5 Steps Forward, 5 Steps Back: Catching and Convicting War Criminals

international justice fugatives

Click image to view full infographic and list of wanted fugatives

Today, supporters of human rights mark the Global Day for International Justice, an anniversary the need for which makes ‘celebration’ difficult, if not impossible.  A cursory look over last year of developments as it relates to securing justice for the most egregious of crimes—war crimes, crimes against humanity, and genocide—might yield cause for optimism, however.

Five Steps Forward for Justice

  1. Over the last year, following a UN Security Council referral of Libya, the International Criminal Court (ICC) found reasonable grounds for issuing arrest warrants for top Libyan officials, even as conflict was ongoing, demonstrating the ability and importance of the court in active crises.
  2. The ICC saw the first verdict and sentence handed down as Thomas Lubanga answered for conscription of children in devastating conflict in the Democratic Republic of Congo (DRC).
  3. Also over the last year, Laurent Gbagbo, the former head of state of Cote d’Ivoire, became the first head of state to be surrendered to the ICC for alleged crimes, only one week after his indictment.
  4. At the International Criminal Tribunal for Yugoslavia, Ratko Mladic finally faces prosecution for alleged war crimes, crimes against humanity, and genocide for the largest mass murder in Europe since the end of World War II.
  5. The first conviction of a former head of state since the Nuremburg trials, as my colleague Angela Chang describes, was a historic step for international justice.


13 Years of International Justice

Today we celebrate International Justice Day.

13 years ago, on July 17, 1998 2002, the Rome Statute came into effect, enabling the creation of the International Criminal Court.
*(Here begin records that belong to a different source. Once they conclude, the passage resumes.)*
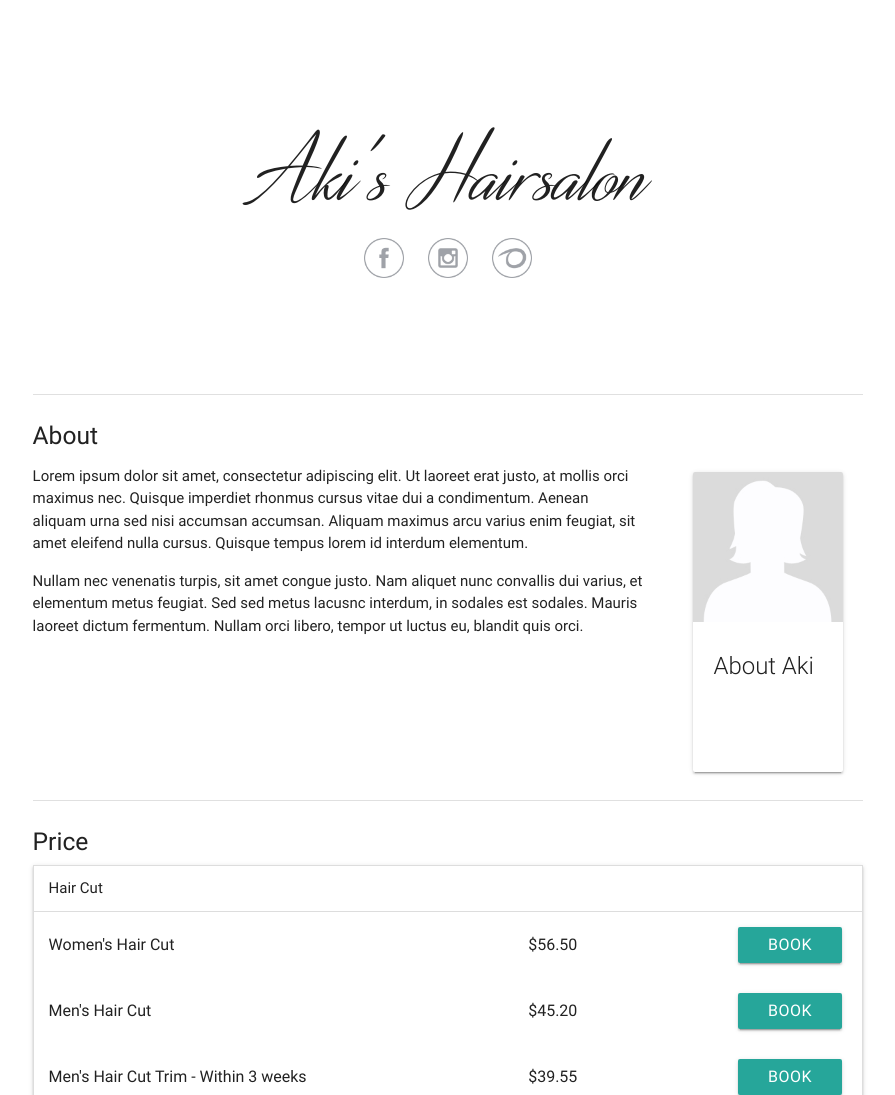
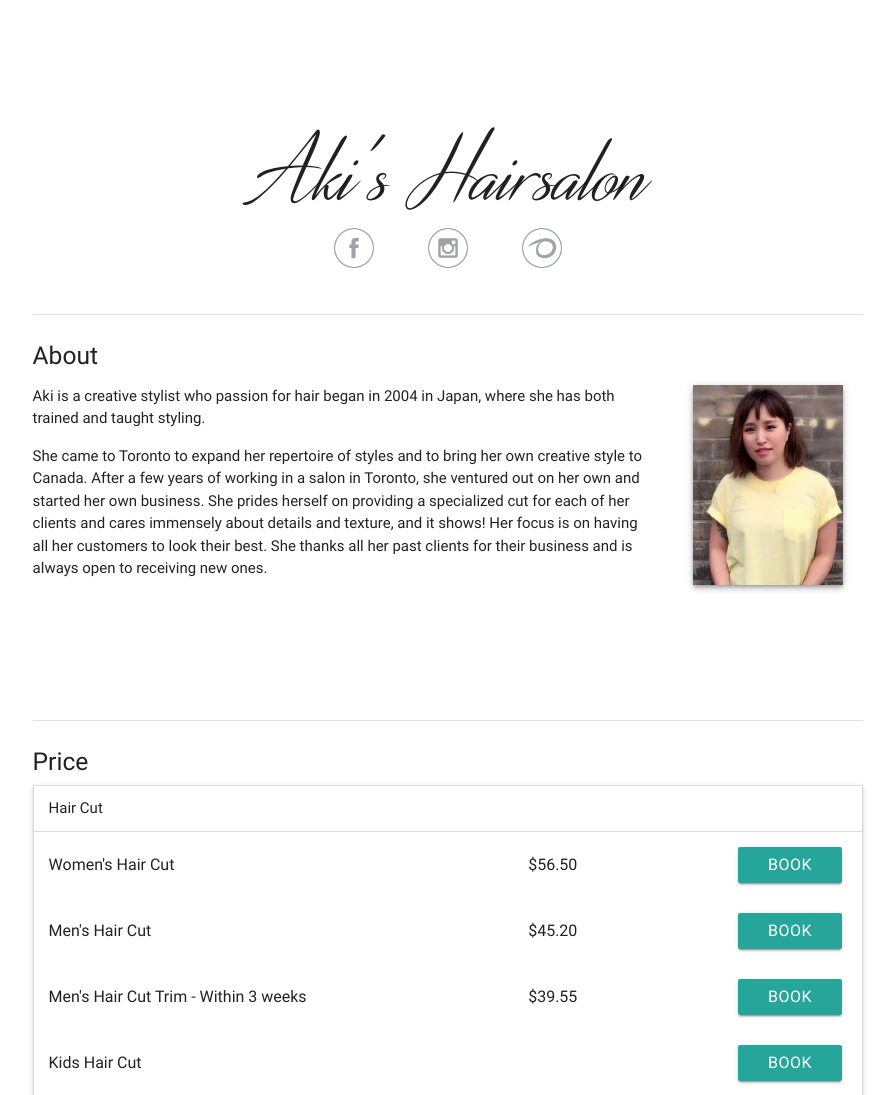
Before and after one commit to arnaud33200/akihairsalon, a PHP site: page / in a window 1280 px wide. Shown: the top 1095 px of the page, without its empty margins (192-1087 px from the left). Run offline with PHP 8.4, Linux system fonts and the light colour scheme; some libraries are stand-ins or nearby versions.

Commit message:
change the color pink to white with black text; change about section text and photo

```diff
--- a/css/style.css
+++ b/css/style.css
@@ -1,14 +1,16 @@
 .social-icn-group {
 	margin-top: -30px;
-	margin-bottom: 100px;
+	margin-bottom: 30px;
 	display: inline-block;
 }
+
+/* Social Media Icon */
 
 .icn-social {
 	width: 40px;
 	height: 40px;
 	display: inline-block;
-	margin:10px;
+	margin: 0px 25px 10px 25px;
 	background-size: contain;
     opacity: 0.5;
 }
@@ -16,3 +18,5 @@
 .icn-social.facebook { background-image: url(../images/icn-facebook.png); }
 .icn-social.instagram { background-image: url(../images/icn-instagram.png); }
 .icn-social.bookeo { background-image: url(../images/icn-bookeo.png); }
+
+/* Test Div Color */
--- a/index.html
+++ b/index.html
@@ -32,7 +32,7 @@
 	<script>
 
 	function init() {
-		var mydata = JSON.parse(tabledatajson);
+		// var mydata = JSON.parse(tabledatajson);
 		// initPriceTable(mydata);
 
 		$(document).on('scroll', function() {
@@ -60,14 +60,25 @@
 <script type="text/javascript" src="js/materialize.js"></script>
 
 <nav id="top-navigation-bar" style="position: fixed; z-index: 1000; display: none;">
-	<div class="nav-wrapper z-depth-1">
-		<a href="#" class="brand-logo right" style="font-family: 'myFont';font-size: 40px; right: 1.5rem;">Aki's Hairsalon</a>
+	<div class="nav-wrapper white z-depth-1">
+		<a href="#" class="brand-logo right black-text" style="font-family: 'myFont';font-size: 40px; right: 1.5rem;">Aki's Hairsalon</a>
 		<ul id="nav-mobile" class="left">
-			<li><a href="#">About</a></li>
-			<li><a href="#">Price</a></li>
-			<li><a href="#">Location</a></li>
+			<li><a class="black-text" href="#about-section">About</a></li>
+			<li><a class="black-text" href="#price-section">Price</a></li>
+			<li><a class="black-text" href="#location-section">Location</a></li>
 		</ul>
+
+		<!-- <div style="padding-top: 16px;">
+		<ul class="tabs tabs-transparent">
+        <li class="tab"><a href="#about-section">About</a></li>
+        <li class="tab"><a href="#price-section">Price</a></li>
+        <li class="tab"><a href="#location-section">Location</a></li>
+      </ul>
+      </div> -->
 	</div>
+	<div class="nav-content">
+
+    </div>
 </nav>
 
 
@@ -87,32 +98,32 @@
 		</div>
 	</div>
 
+	<!-- BUTTON FOR SECTION NAVIGATION -->
+
+	<!-- <div class="row">
+      <div class="col m4 s4 l3 blue" style="text-align: center;"><a class="waves-effect waves-light btn">button</a></div>
+      <div class="col m4 s4 red" style="text-align: center;"><a class="waves-effect waves-light btn">button</a></div>
+      <div class="col m4 s4 yellow" style="text-align: center;"><a class="waves-effect waves-light btn">button</a></div>
+    </div> -->
+
 	<div class="divider"></div>
 	<div id="about-section" class="section">
 		<h5>About</h5>
 
 		<div style="min-height: 320px;">
 
-			<div class="" style="width:150px; float: right; margin-right:20px">
-				<div class="card small">
-					<div class="card-image waves-effect waves-block waves-light">
-						<img class="activator" src="images/profile.jpg">
-					</div>
-					<div class="card-content">
-						<span class="card-title activator grey-text text-darken-4">About Aki</span>
-					</div>
-					<div class="card-reveal">
-						<span class="card-title grey-text text-darken-4">Aki<i class="material-icons right">close</i></span>
-						<p>Here is some more information about this product that is only revealed once clicked on.</p>
-					</div>
-				</div>
+			<div class="z-depth-2" style="width:150px; height:200px; float: right; margin-right:20px">
+				<img src="images/profile2.jpg" style="width:100%; height:100%;">
 			</div>
 
 
 			<div class=""  style="margin-right: 220px;">
-				<p>Lorem ipsum dolor sit amet, consectetur adipiscing elit. Ut laoreet erat justo, at mollis orci maximus nec. Quisque imperdiet rhonmus cursus vitae dui a condimentum. Aenean aliquam urna sed nisi accumsan accumsan. Aliquam maximus arcu varius enim feugiat, sit amet eleifend nulla cursus. Quisque tempus lorem id interdum elementum.</p>
 
-				<p>Nullam nec venenatis turpis, sit amet congue justo. Nam aliquet nunc convallis dui varius, et elementum metus feugiat. Sed sed metus lacusnc interdum, in sodales est sodales. Mauris laoreet dictum fermentum. Nullam orci libero, tempor ut luctus eu, blandit quis orci.</p>
+				<!-- <p>Aki Imamura</p> -->
+
+				<p>Aki is a creative stylist who passion for hair began in 2004 in Japan, where she has both trained and taught styling.</p>
+
+				<p>She came to Toronto to expand her repertoire of styles and to bring her own creative style to Canada.  After a few years of working in a salon in Toronto, she ventured out on her own and started her own business.  She prides herself on providing a specialized cut for each of her clients and cares immensely about details and texture, and it shows! Her focus is on having all her customers to look their best.  She thanks all her past clients for their business and is always open to receiving new ones.</p>
 			</div>
 
 
@@ -124,7 +135,7 @@
 
 	<!-- ~~~~~~~~~~~~~~~~~~~~~~~~~~~~~~~~~~~~~~~~~~~~~ -->
 
-	<div class="divider"></div>
+	<div id="price-section" class="divider"></div>
 	<div class="section">
 		<h5>Price</h5>
 
@@ -280,7 +291,7 @@
 	</tbody></table>
 </div></li></ul></div>
 
-		<div class="divider"></div>
+		<div id="location-section" class="divider"></div>
 		<div class="section">
 			<h5>Location</h5>
 
@@ -308,7 +319,7 @@
 
 </body>
 
-<footer class="page-footer">
+<footer class="page-footer white">
 	<div class="container">
 		<div class="row">
 
```
Also changed, not shown: images/profile.jpg, images/profile2.jpg (added).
A few years later, signers of the Statute designated July 17 as International Justice Day, a day to all come together and celebrate the advances made in international justice – and reflect on ways in which we can strengthen the system and ensure no crimes are left unpunished.

Today, 116 countries have ratified the Rome Statute and are members of the ICC.  To date, three states – Uganda, the Democratic Republic of the Congo and the Central African Republic – have referred situations in their countries to the Court, the Prosecutor of the ICC has initiated an investigation in Kenya, and the UN Security Council has referred the situations in Darfur, Sudan and Libya to the Court.  The Prosecutor is also in the process of conducting preliminary investigations in several countries, including Colombia and Cote d’Ivoire.

Meanwhile, trials are winding down at the Special Court for Sierra Leone, which is expected to render a verdict in the Charles Taylor case in the next few months, the International Criminal Tribunals for Rwanda and the former Yugoslavia, which are expected to wind down in 2012 and 2013 respectively . SEE THE REST OF THIS POST